Guishan was a very famous T’ang Dynasty master. He was the founder of the Guiyang School, one of the five great houses of Zen. He had some extraordinary successors—Yangshan, Iron Grindstone Liu (a female successor), and Xiangyan. He had a very strong lineage, one that was known for its subtleties and for its esoteric teachings.
I’ve added footnotes to each line of the koan in order to clarify it. “Guishan sat on the teaching seat. A monastic came up and said, ‘Master, please expound the dharma for the assembly.’” The footnote to that says, “Don’t be greedy. He has already given everything he has to give.” Next, “Guishan said, ‘I have already exhausted myself for you.’” Footnote says, “Poor old teacher. There is nothing left of him.” “The monastic bowed.” The footnote says, “It’s easy to bow, but what does he really mean by doing so?”
Here are the subtleties that you need to see in order to get to this koan. The key to the case is Guishan’s statement, “I’ve already exhausted myself for you.” He hadn’t raised a finger. He hadn’t done anything. Yet he said he had given everything he had to give. What was he saying? What was he implying? What kind of giving took place? We think of giving as overt action, but we don’t understand the subtleties of giving.
Giving isn’t always obvious. Frequently its presence can be easily missed—giving of love, for example, may be subtle. It can simply be an openness that permeates the atmosphere.
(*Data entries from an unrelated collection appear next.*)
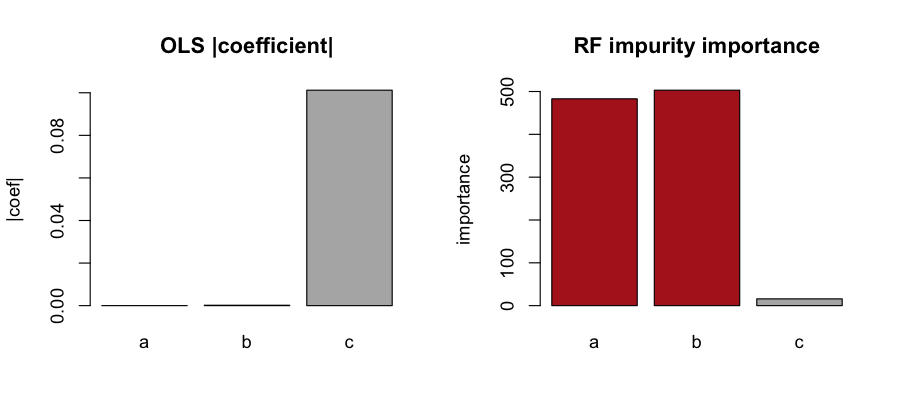
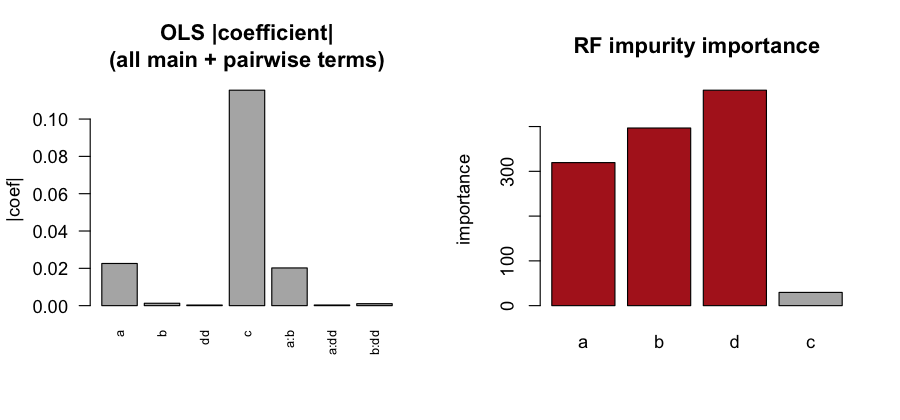
Fix §3 (review comment 3): replace bilinear 2-way parity with 3-way parity that a standard interaction term cannot recover; update experiment, figure, vip numbers, and PDP/checkerboard text

diff --git a/paper/impurity-importance.tex b/paper/impurity-importance.tex
@@ -129,30 +129,39 @@ for linear effects, but ``how much more'' is not comparable to a coefficient.
 \section{Interactions are charged to the interacting variables}
 \label{sec:interactions}
 
-Data: a pure parity interaction with no marginal effects,
+Data: a pure three-way parity interaction with no marginal or pairwise effects,
 \[
-  y = c/10 + \big((a + b) \bmod 2\big), \qquad a,b,c \in \{0,1\}, \quad n = 10000.
+  y = c/10 + \big((a + b + d) \bmod 2\big), \qquad a,b,d,c \in \{0,1\}, \quad n = 10000.
 \]
-$a$ and $b$ individually carry no information about $y$; only their parity does.
-$c$ has a small independent effect.
+No single variable among $a,b,d$ carries information about $y$, and neither does
+any \emph{pair} of them --- only the joint parity of all three does. $c$ has a
+small independent effect. (Two-way parity would not do here: for binary inputs
+$(a+b) \bmod 2 = a + b - 2ab$ is exactly bilinear, so an OLS model with an
+$a{\times}b$ term fits it perfectly. Three-way parity is the smallest case a
+\emph{standard} interaction term cannot recover.)
 
 \begin{itemize}[leftmargin=1.4em]
-\item \textbf{OLS} is blind: $R^2 = 0.01$, and the fitted coefficients for $a$
-  and $b$ are exactly 0 (only $c$ survives, coef $\approx 0.10$). A standard
-  $a{\times}b$ product term does not rescue it --- the interaction is non-linear
-  (parity), not the bilinear form OLS interaction terms assume.
-\item \textbf{Random forest} captures it: OOB $R^2 = 0.63$. And the impurity
+\item \textbf{OLS} is blind, and stays blind when given the standard interaction
+  terms: a model with all three variables \emph{and all pairwise products}
+  ($a{\times}b$, $a{\times}d$, $b{\times}d$) still reaches only $R^2 = 0.01$; the
+  fitted main-effect and pairwise-interaction coefficients are ${\approx}0$, and
+  only $c$ survives (coef ${\approx}0.10$). Recovering the signal requires the
+  full three-way product $a{\times}b{\times}d$, which one would rarely add
+  unprompted.
+\item \textbf{Random forest} captures it: OOB $R^2 = 0.73$. And the impurity
   importance loads almost entirely on the interacting variables:
-  $\mathrm{vip}(a) = 483$, $\mathrm{vip}(b) = 503$, $\mathrm{vip}(c) = 16$
-  (Fig.~\ref{fig:interaction}). The interaction variables outrank the one
-  variable with a genuine marginal effect by ${\sim}30\times$.
+  $\mathrm{vip}(a){=}346$, $\mathrm{vip}(b){=}422$, $\mathrm{vip}(d){=}432$,
+  $\mathrm{vip}(c){=}30$ (Fig.~\ref{fig:interaction}). The interacting variables
+  outrank the one variable with a genuine marginal effect by an order of
+  magnitude.
 \end{itemize}
 
 \begin{figure}[htb]
 \centering
 \includegraphics[width=0.85\textwidth]{fig2_interaction.png}
-\caption{Same data, two views. OLS assigns $a,b$ zero coefficient; RF impurity
-importance ranks them highest.}
+\caption{Same data, two views. OLS with all main and pairwise terms assigns
+$a,b,d$ (and every pairwise product) essentially zero coefficient, seeing only
+$c$; RF impurity importance ranks the three interacting variables highest.}
 \label{fig:interaction}
 \end{figure}
 
@@ -262,10 +271,13 @@ wide/heavy-tailed distribution.'' The measure alone cannot say which.
 \item \textbf{Disambiguate with partial-dependence plots.} PDPs~\cite{friedman2001}
   recover exactly what importance discards: in Section~\ref{sec:confound} the skewed-feature
   model's PDPs are straight lines while the non-linear model's curve --- same
-  importances, different shapes. PDPs also expose the checkerboard signature of
-  the Section~\ref{sec:interactions} interaction that per-feature importance
-  flattens. Curvature in a PDP is a concrete cue to add a polynomial or
-  interaction term back into an interpretable model.
+  importances, different shapes. For the Section~\ref{sec:interactions}
+  interaction, a one- or two-way PDP among $a,b,d$ is flat --- the parity pattern
+  only appears in the full three-way view --- which is itself the tell that the
+  effect is a higher-order interaction that per-feature importance has flattened.
+  Curvature (or a suspiciously flat low-order PDP over a high-importance variable)
+  is a concrete cue to add a polynomial or interaction term back into an
+  interpretable model.
 \item \textbf{\code{impurity\_corrected} fixes a different problem.} It removes
   the bias toward null / high-cardinality features (use it --- it is the right
   default), but it does not make importances scale-comparable across real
It may have to do with the way someone looks at you, with a gesture or a phrase. Or it may be something even less tangible. And I’m not just talking about romantic love. It could be a child. It could be a dog, a ticket collector, a total stranger. So much is communicated that is beyond the verbal. We tend to latch on to words and are blind to everything else.
The commentary says, “This monastic asks Guishan to expound the dharma. Guishan says, ‘I have already exhausted myself for you.’ What is his meaning?” The only information we’re offered in this koan is that Guishan was sitting on his teaching seat when the monastic asked him to expound the dharma. How are we to get a sense of what he did or how he exhausted himself for the assembly? The next line elaborates: “If you wish to understand Guishan, you must first realize that expounding the dharma is not necessarily limited to expression in words, nor does wordlessness imply lack of expression.” If that’s so, then how is the dharma expounded? It’s said that the Buddha taught for forty-seven years and never uttered a single word, so what was his dharma? What was his teaching? What about the endless sutras that have been handed down?
There are other cases in Master Dogen’s 300 Koan Shobogenzo that are similar to this one. In one of them, Priest Longtan was making rice cakes for a living. One day he met Master Daowu. Daowu bowed to him, and said, “Be my attendant, and I will teach you the essential dharma gate.” So Longtan agreed and left his household. A year passed. Longtan inquired, “When I arrived you said you would teach me the essential dharma gate. I haven’t received any of your instructions as yet.” Daowu explained, “When you greet me, I join my palms together in gassho. When I sit, you stand beside me. When you bring me tea, I receive it from you.” Longtan was silent for a while, and Daowu added, “When you see it, you just see it. When you think about it, you miss it.” At that, Longtan realized it.